> Aim of the exercise: Count the lines in the data below that include the word "parts", then state the total and nothing besides.

> Source material:
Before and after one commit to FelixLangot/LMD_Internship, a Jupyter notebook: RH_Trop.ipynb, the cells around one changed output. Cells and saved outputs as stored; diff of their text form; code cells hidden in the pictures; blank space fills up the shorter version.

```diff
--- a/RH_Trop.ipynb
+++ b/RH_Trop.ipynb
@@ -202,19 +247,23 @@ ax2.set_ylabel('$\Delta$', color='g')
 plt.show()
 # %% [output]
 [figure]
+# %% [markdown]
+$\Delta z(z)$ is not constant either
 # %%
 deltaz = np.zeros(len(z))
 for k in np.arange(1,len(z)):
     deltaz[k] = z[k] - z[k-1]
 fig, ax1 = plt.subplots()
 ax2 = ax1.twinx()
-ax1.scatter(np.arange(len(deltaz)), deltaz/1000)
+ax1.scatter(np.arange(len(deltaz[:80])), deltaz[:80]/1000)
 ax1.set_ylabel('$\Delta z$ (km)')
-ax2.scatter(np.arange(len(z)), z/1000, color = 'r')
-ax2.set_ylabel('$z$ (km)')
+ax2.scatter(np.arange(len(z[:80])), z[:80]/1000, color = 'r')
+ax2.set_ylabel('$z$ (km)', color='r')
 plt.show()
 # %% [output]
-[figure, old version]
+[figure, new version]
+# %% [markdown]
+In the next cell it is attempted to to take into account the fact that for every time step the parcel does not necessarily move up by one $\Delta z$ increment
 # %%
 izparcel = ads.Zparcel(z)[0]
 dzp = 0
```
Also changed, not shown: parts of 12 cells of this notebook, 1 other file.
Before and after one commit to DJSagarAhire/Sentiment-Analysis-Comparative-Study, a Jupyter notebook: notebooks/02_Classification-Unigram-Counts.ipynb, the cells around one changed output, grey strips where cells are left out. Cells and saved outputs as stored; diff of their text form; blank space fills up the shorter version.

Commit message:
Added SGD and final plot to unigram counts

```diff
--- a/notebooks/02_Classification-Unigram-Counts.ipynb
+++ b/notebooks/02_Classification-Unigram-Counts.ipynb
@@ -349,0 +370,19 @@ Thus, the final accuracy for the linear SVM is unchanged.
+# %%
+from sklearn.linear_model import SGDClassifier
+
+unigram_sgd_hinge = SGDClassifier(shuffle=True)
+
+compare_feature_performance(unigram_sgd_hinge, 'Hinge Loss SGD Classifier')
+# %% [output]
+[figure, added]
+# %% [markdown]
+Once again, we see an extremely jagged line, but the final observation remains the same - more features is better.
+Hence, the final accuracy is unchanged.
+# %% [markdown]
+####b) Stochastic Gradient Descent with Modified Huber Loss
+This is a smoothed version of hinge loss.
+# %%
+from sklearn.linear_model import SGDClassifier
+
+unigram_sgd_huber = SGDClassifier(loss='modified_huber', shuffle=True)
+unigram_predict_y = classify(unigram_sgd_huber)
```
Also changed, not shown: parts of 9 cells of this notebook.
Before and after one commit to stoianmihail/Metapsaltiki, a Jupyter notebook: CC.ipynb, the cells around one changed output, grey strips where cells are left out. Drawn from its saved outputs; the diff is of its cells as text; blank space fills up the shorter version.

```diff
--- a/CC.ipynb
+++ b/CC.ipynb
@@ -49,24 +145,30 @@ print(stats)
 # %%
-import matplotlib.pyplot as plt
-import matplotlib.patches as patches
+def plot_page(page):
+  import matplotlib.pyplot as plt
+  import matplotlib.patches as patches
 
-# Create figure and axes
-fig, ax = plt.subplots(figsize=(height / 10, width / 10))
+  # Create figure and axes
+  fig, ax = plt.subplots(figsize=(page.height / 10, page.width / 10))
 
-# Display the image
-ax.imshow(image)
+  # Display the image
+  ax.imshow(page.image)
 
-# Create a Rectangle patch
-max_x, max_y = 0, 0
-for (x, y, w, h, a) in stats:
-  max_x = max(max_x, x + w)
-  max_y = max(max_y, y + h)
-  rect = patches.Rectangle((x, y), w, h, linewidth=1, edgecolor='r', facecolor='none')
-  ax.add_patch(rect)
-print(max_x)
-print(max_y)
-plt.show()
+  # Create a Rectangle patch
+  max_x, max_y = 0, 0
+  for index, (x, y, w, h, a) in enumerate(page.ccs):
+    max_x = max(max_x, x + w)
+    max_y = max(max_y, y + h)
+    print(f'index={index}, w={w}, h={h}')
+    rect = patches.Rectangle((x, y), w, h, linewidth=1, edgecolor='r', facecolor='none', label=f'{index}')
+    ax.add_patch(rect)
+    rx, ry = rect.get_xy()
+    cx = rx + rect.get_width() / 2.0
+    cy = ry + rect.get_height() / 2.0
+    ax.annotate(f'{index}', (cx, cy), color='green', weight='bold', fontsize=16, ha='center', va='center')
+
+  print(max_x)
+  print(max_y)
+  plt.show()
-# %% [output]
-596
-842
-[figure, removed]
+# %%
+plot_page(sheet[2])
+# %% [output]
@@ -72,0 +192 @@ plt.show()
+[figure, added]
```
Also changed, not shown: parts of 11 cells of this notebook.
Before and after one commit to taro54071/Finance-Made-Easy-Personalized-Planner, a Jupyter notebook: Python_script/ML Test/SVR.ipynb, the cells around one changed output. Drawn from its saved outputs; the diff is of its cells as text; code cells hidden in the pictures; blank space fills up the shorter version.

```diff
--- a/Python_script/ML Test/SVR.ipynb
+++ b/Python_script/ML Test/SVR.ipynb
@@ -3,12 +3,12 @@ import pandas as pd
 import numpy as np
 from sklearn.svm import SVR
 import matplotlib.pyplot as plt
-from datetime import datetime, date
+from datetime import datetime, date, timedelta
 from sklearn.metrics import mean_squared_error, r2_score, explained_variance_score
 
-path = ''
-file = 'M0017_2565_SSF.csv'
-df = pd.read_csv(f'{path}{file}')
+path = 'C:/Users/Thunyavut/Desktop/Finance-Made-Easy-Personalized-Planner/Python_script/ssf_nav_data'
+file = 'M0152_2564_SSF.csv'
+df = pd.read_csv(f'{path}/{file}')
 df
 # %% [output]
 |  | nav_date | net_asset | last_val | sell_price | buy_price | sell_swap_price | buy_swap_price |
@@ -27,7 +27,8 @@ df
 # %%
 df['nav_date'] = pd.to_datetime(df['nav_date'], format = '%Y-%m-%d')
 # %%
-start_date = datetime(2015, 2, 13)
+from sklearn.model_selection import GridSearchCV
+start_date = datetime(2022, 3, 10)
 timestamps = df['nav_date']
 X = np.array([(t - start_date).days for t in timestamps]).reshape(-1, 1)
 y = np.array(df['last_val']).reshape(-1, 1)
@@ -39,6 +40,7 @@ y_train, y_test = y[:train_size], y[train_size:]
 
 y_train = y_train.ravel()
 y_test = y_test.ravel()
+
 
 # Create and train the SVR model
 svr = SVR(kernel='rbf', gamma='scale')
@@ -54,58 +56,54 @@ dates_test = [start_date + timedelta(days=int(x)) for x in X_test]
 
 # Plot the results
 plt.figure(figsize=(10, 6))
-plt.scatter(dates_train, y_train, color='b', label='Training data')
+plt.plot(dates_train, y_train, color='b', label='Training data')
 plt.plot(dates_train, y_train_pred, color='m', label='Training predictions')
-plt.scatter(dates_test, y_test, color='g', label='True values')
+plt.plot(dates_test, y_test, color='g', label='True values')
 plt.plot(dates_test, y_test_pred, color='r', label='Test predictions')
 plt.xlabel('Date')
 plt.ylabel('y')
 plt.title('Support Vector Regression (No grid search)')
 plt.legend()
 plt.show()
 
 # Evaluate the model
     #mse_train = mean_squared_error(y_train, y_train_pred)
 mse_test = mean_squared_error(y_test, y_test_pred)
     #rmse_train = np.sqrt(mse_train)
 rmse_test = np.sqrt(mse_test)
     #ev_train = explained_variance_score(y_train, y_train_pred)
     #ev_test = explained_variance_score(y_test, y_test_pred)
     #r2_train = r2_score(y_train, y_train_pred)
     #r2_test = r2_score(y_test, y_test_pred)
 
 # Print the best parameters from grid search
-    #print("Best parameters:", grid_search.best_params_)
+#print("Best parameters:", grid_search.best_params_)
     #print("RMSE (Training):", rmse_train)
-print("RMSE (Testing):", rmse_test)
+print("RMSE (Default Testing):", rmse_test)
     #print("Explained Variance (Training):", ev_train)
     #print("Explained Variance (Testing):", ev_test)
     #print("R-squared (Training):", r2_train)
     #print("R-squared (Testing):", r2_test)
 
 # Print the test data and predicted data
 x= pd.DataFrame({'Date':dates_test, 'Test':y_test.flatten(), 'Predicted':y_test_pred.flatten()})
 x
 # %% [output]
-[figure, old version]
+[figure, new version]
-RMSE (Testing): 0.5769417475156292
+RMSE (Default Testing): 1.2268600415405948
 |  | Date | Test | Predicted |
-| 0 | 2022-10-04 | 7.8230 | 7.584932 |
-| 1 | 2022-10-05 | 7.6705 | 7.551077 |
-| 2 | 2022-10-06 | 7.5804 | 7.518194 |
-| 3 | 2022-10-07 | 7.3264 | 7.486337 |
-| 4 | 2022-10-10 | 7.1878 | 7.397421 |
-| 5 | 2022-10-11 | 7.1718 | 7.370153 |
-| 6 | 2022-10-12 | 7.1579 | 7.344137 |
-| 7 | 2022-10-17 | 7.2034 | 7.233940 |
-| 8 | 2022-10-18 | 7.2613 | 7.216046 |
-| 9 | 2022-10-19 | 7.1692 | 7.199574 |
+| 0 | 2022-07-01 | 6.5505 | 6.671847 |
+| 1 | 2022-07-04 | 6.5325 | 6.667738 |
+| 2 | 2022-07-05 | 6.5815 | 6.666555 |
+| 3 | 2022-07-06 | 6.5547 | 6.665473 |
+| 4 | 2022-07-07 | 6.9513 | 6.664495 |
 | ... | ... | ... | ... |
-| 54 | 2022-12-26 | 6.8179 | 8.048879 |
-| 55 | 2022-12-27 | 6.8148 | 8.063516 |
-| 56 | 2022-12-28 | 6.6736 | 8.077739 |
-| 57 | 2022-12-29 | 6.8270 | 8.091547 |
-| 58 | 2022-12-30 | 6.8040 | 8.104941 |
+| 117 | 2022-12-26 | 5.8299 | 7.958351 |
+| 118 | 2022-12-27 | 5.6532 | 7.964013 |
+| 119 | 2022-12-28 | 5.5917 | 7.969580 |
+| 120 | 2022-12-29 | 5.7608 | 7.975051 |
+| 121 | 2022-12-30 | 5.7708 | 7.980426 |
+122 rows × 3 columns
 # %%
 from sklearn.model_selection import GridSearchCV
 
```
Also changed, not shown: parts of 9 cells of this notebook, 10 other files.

> Answer space: 4